The recent announcement by Telstra of a $1.5 billion share buy-back has sparked a call from the Institute of Public Accountants (IPA) for the Government to review the revenue leakage generated through off market buy-back schemes.
“In this difficult, fiscal deficit environment that Australia finds itself in, it’s time to have a look at the off-market share buy-back scheme loophole that continues to reduce the Commonwealth revenue line,” said IPA chief executive officer, Andrew Conway.
“Off-market share buy-backs are different to on-market shares bought directly through the ASX. They comprise of a capital and dividend component and are offered to all shareholders on an opt-in basis. If the shares were sold on-market there would not be any dividend component and the proceeds would be generally capital gains or losses.
“People on higher marginal tax rates receiving a dividend have to pay ‘top-up’ tax and are therefore, much less likely to participate in off-market share buy-back schemes.
“This creates an inequitable distribution of franking credits than would ordinarily be the case had the company paid the dividend equally amongst all shareholders. Off-market buybacks are mostly attractive to nil rate or low tax paying shareholders.
“For entities that pay no tax and superannuation funds paying no tax or up to 15 per cent tax, share buy-backs can be a genuine benefit as they receive the additional incentive of an imputation rebate directly from the Government.
“While buy-backs may be a useful tool for corporate entities in terms of capital management, they come at a cost to the taxpayer, as Treasury coffers miss out on top up tax due to the skewed distribution of franking credits.
“Streaming of franking credits to specific classes of shareholders (ie those paying nil or low tax) is normally caught by anti-avoidance streaming rules.
“If more major listed entities engage in off-market share buy-backs the revenue leakage cannot be ignored while we are running historically high budget deficits and likely to do so in the short to medium term.
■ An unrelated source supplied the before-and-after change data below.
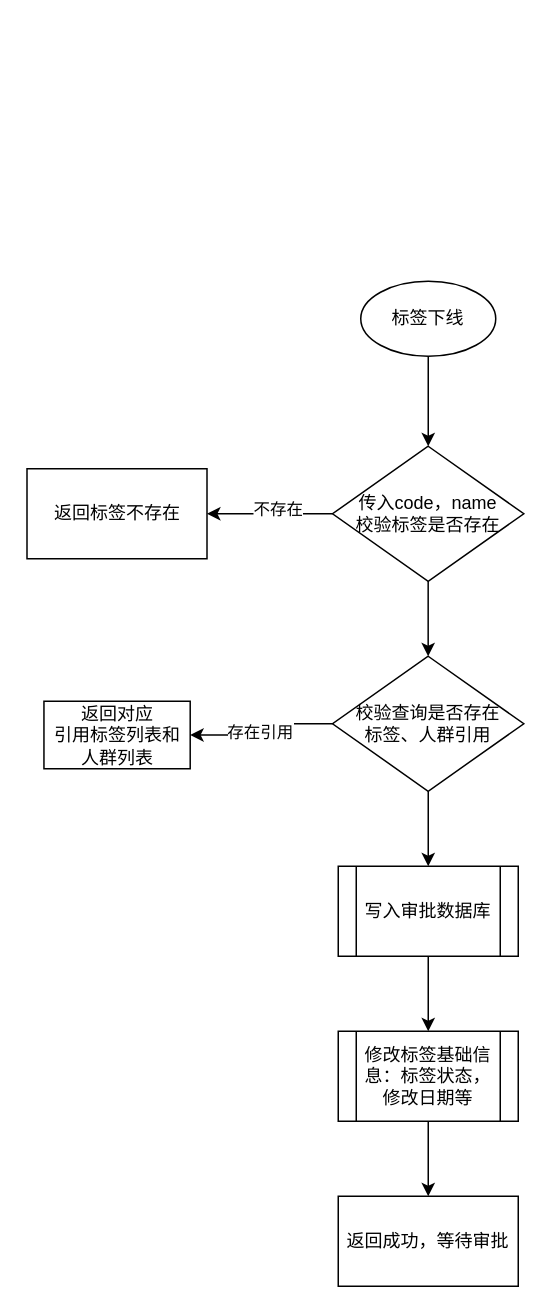
This is 标签下线流程图.drawio from 1418956397/JavaWeb-Project-Source-Share, a draw.io file, before an edit. Source tidied: cells renumbered, new cells numbered last; positions are measured from the earlier drawing's top-left corner, leaving out a move shared by most shapes. Both pictures are drawn from the tidied source at 150%, with x=0, y=0 at pixel (27, 280).
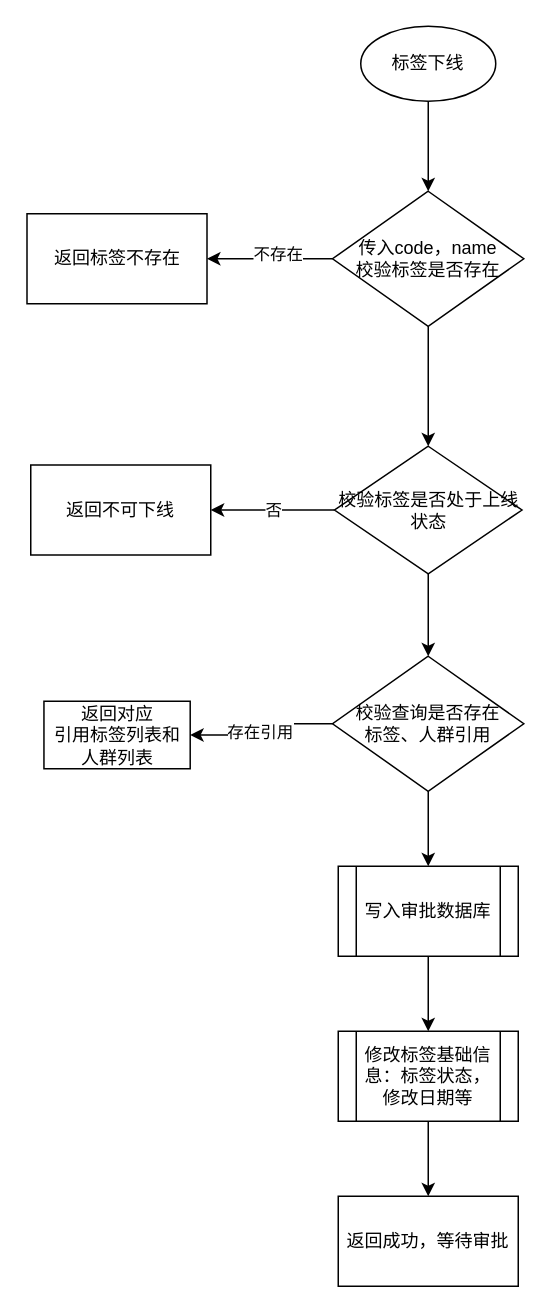
After the change.

Commit message (it also covers changes not shown here):
更新标签下线流程图.drawio

Unchanged cells that the change refers to:
```xml
<mxCell id="12" value="校验查询是否存在&lt;div&gt;标签、人群引用&lt;div&gt;&lt;/div&gt;&lt;/div&gt;" style="rhombus;whiteSpace=wrap;html=1;" parent="1" vertex="1">
  <mxGeometry x="203.2" y="250" width="127.5" height="90" as="geometry" />
</mxCell>
```

What changed in the source:
```diff
@@
     <mxCell id="3" value="标签下线" style="ellipse;whiteSpace=wrap;html=1;" parent="1" vertex="1">
-      <mxGeometry x="222" width="90" height="50" as="geometry" />
+      <mxGeometry x="222" y="-170" width="90" height="50" as="geometry" />
     </mxCell>
@@
-    <mxCell id="6" style="edgeStyle=orthogonalEdgeStyle;rounded=0;jettySize=auto;html=1;" parent="1" edge="1" source="7" target="12">
-      <mxGeometry relative="1" as="geometry" />
-    </mxCell>
+    <mxCell id="19" style="edgeStyle=orthogonalEdgeStyle;rounded=0;jettySize=auto;html=1;" parent="1" edge="1" source="7" target="22">
+      <mxGeometry relative="1" as="geometry" />
+    </mxCell>
     <mxCell id="7" value="&lt;div&gt;传入code，name&lt;/div&gt;校验标签是否存在" style="rhombus;whiteSpace=wrap;html=1;" parent="1" vertex="1">
-      <mxGeometry x="203.2" y="110" width="127.5" height="90" as="geometry" />
+      <mxGeometry x="203.2" y="-60" width="127.5" height="90" as="geometry" />
     </mxCell>
     <mxCell id="8" value="返回标签不存在" style="whiteSpace=wrap;html=1;" parent="1" vertex="1">
-      <mxGeometry x="-0.5" y="125" width="120" height="60" as="geometry" />
+      <mxGeometry x="-0.5" y="-45" width="120" height="60" as="geometry" />
     </mxCell>
@@
+    <mxCell id="20" style="edgeStyle=orthogonalEdgeStyle;rounded=0;jettySize=auto;html=1;" parent="1" edge="1" source="22" target="12">
+      <mxGeometry relative="1" as="geometry" />
+    </mxCell>
+    <mxCell id="21" value="否" style="edgeStyle=orthogonalEdgeStyle;rounded=0;jettySize=auto;html=1;" parent="1" edge="1" source="22" target="23">
+      <mxGeometry relative="1" as="geometry" />
+    </mxCell>
+    <mxCell id="22" value="校验标签是否处于上线状态" style="rhombus;whiteSpace=wrap;html=1;" parent="1" vertex="1">
+      <mxGeometry x="204.5" y="110" width="125" height="85" as="geometry" />
+    </mxCell>
+    <mxCell id="23" value="返回不可下线" style="whiteSpace=wrap;html=1;" parent="1" vertex="1">
+      <mxGeometry x="2" y="122.5" width="120" height="60" as="geometry" />
+    </mxCell>
```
“The Government needs to seriously consider the tax treatment of off-market share buy-backs, for the benefit of all taxpayers,” said Mr Conway.